What Are Flat Feet?
Your feet don’t have a normal arch if you have flat feet. The condition is related to fallen arches. It’s common in children and normally disappears by age 2 or 3 as the ligaments and tendons in the leg and foot tighten. But, and it can remain through adulthood and in case you don't know 25% of American adults are facing this condition.
In some cases, flat feet or fallen arches are also caused by illness or injuries, creating problems with running, walking or standing for hours.
Flat feet only need proper treatment if they are causing pain. It is not necessary that you will feel any discomfort and pain due to flat feet because some people appear to have a very low arch or no arch and they don’t experience any difficulties.
Symptoms Of Flat Feet
The general symptom of flat feet is a pain in the feet. This can happen due to the connecting ligaments and strained muscles.
Pressures or stress on the knee and hip may result in discomfort in joints due to overpronation when the ankles turn inward.
Several people have this problem — and see no problems and require no treatment. But others may undergo with the following symptoms:
What Causes Flat Feet?
Flat feet are related to the bones and tissues in your feet and lower legs. The condition is natural in toddlers and babies because tendons take time to tighten and form an arch.
It can result in flat feet if the tightening doesn’t occur properly. Because of the age or sustain injuries, the tendons in either or both feet may become injured. The condition is also linked to diseases such as muscular dystrophy and cerebral palsy.
Treatment Of Flat Feet:
Supporting your feet is normally the initial step in handling the condition. Your doctor may suggest you wear orthotics or special shoes for flat feet.

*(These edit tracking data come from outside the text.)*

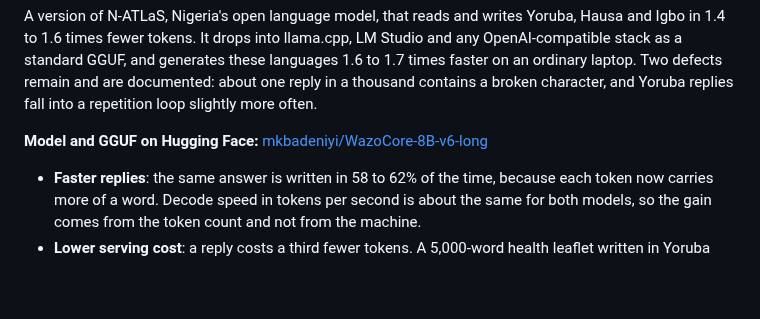
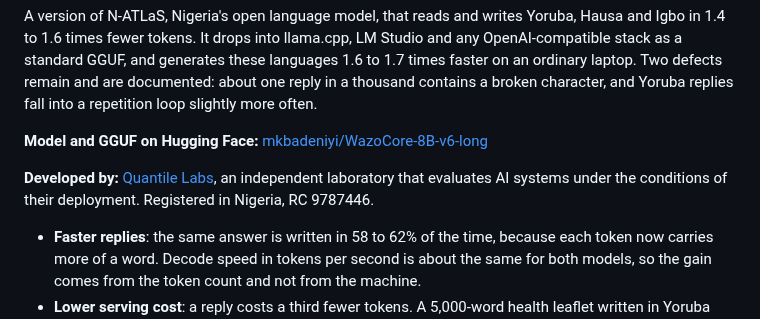
Before and after one commit to Adeniyikayodee/wazocore, a Markdown page: README.md, the part around the change. GitHub-like rendering; blank space fills up the shorter version.

Commit message:
docs: name Quantile Labs as the developer
NAIC asks for a CAC-registered team. The README and model card now state the company and its RC number.

```diff
--- a/README.md
+++ b/README.md
@@ -7,6 +7,8 @@
 A version of N-ATLaS, Nigeria's open language model, that reads and writes Yoruba, Hausa and Igbo in 1.4 to 1.6 times fewer tokens. It drops into llama.cpp, LM Studio and any OpenAI-compatible stack as a standard GGUF, and generates these languages 1.6 to 1.7 times faster on an ordinary laptop. Two defects remain and are documented: about one reply in a thousand contains a broken character, and Yoruba replies fall into a repetition loop slightly more often.
 
 **Model and GGUF on Hugging Face:** [mkbadeniyi/WazoCore-8B-v6-long](https://huggingface.co/mkbadeniyi/WazoCore-8B-v6-long)
+
+**Developed by:** [Quantile Labs](https://quantilelabs.com/), an independent laboratory that evaluates AI systems under the conditions of their deployment. Registered in Nigeria, RC 9787446.
 
 - **Faster replies**: the same answer is written in 58 to 62% of the time, because each token now carries more of a word. Decode speed in tokens per second is about the same for both models, so the gain comes from the token count and not from the machine.
 - **Lower serving cost**: a reply costs a third fewer tokens. A 5,000-word health leaflet written in Yoruba falls from about 14,350 tokens to 9,550.
```
Also changed, not shown: release/MODEL_CARD.md (+1 -0 lines).
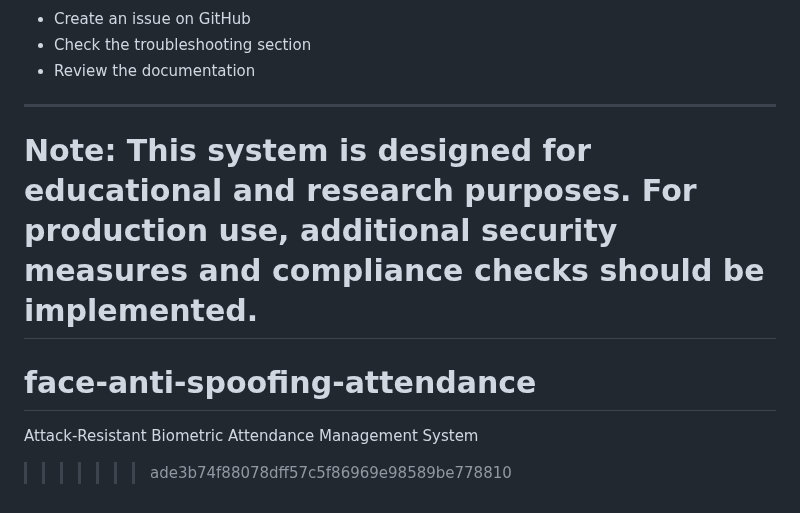
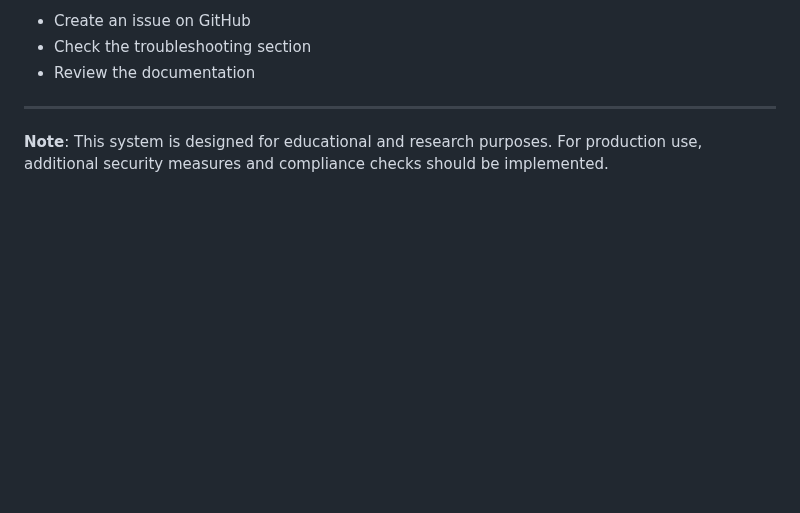
Before and after one commit to sonnerag/sonnerag-face-anti-spoofing-attendance-minimal, a Markdown page: README.md, the part around the change. GitHub-like rendering; blank space fills up the shorter version.

Commit message:
Fix README: Remove merge conflict markers and token exposure

```diff
--- a/README.md
+++ b/README.md
@@ -202,7 +202,3 @@ For support and questions:
 ---
 
 **Note**: This system is designed for educational and research purposes. For production use, additional security measures and compliance checks should be implemented.
-=======
-# face-anti-spoofing-attendance
-Attack-Resistant Biometric Attendance Management System
->>>>>>> ade3b74f88078dff57c5f86969e98589be778810
```
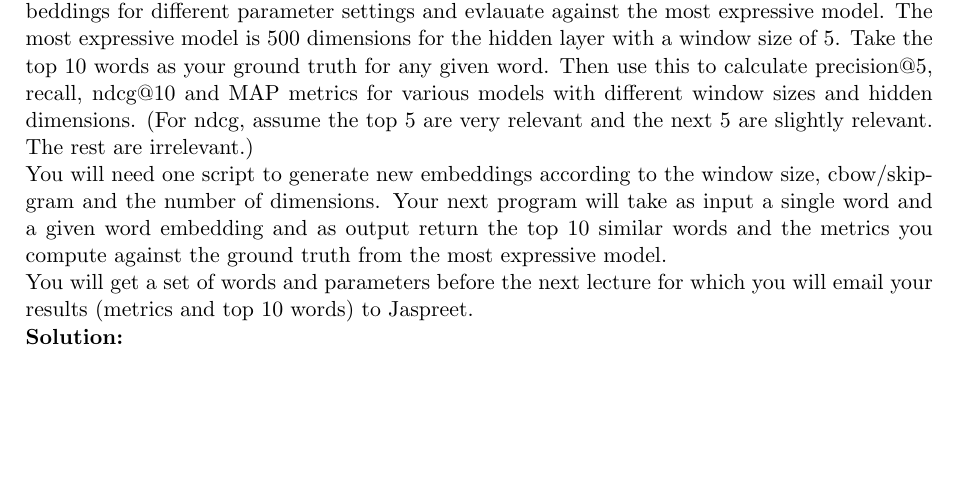
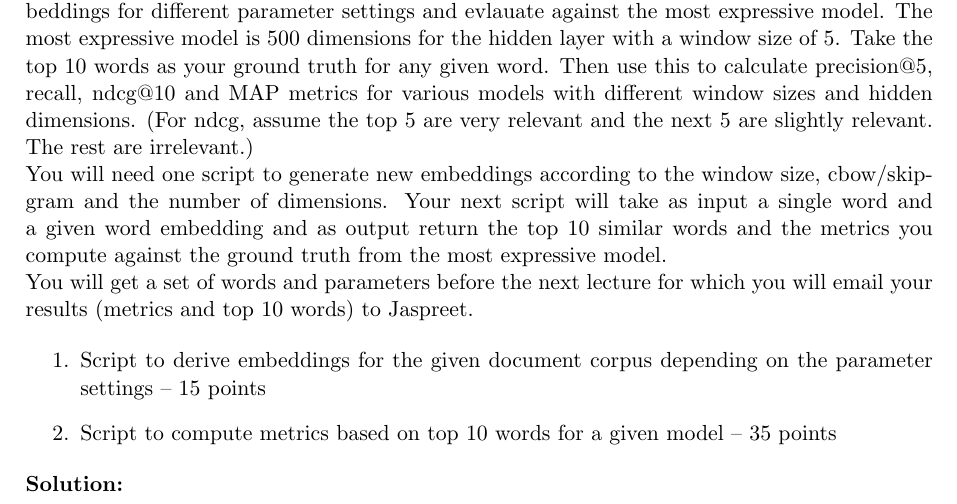
Before and after one commit to singhL3S/TempIR, a LaTeX problem sheet (assignment template/solution1.tex, which reads assignment template/body.tex): part of the page, cut so that both start at the same text, the shorter picture padded with empty space. Compiled offline with pdfLaTeX.

Commit message:
minor update

```diff
--- a/assignment template/body.tex
+++ b/assignment template/body.tex
@@ -30,9 +30,14 @@
 
 Build word embeddings for the text corpus used in the previous assignments. Generate embeddings for different parameter settings and evlauate against the most expressive model. The most expressive model is 500 dimensions for the hidden layer with a window size of 5. Take the top 10 words as your ground truth for any given word. Then use this to calculate precision@5, recall, ndcg@10 and MAP metrics for various models with different window sizes and hidden dimensions. (For ndcg, assume the top 5 are very relevant and the next 5 are slightly relevant. The rest are irrelevant.)
 \\
-You will need one script to generate new embeddings according to the window size, cbow/skip-gram and the number of dimensions. Your next program will take as input a single word and a given word embedding and as output return the top 10 similar words and the metrics you compute against the ground truth from the most expressive model.
+You will need one script to generate new embeddings according to the window size, cbow/skip-gram and the number of dimensions. Your next script will take as input a single word and a given word embedding and as output return the top 10 similar words and the metrics you compute against the ground truth from the most expressive model.
  \\
 You will get a set of words and parameters before the next lecture for which you will email your results (metrics and top 10 words) to Jaspreet.
+
+\begin{enumerate}
+	\item Script to derive embeddings for the given document corpus depending on the parameter settings -- 15 points
+	\item Script to compute metrics based on top 10 words for a given model -- 35 points
+\end{enumerate}
 
 \hwsolution{
 
```
Also changed, not shown: assignment template/homework4-embeddings.pdf, lectures/homework4-embeddings.pdf, 3 other files.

Reducing pain from flat feet may require some modifications in your daily routine. For example, your doctor may suggest an exercise and diet plan for weight loss to overcome the stress on your feet. They may advise not walking or standing for prolonged periods.
Your doctor might prescribe medicine to decrease the pain from these symptoms. Nonsteroidal anti-inflammatory medicines can help to reduce pain and swelling.
In more serious cases surgery may be an option and is usually the last option. Your orthopaedic surgeon may form an arch in your feet, repair tendons, or fuse your joints or bones. If your Achilles tendon is too short, the operator can lengthen it to minimize your pain.
Stretching exercises for the tendon may help to flat feet people who have a shortened Achilles tendon.
Supportive and stability shoe might be extra comfortable for flat footers compared to the shoes or sandals with no support.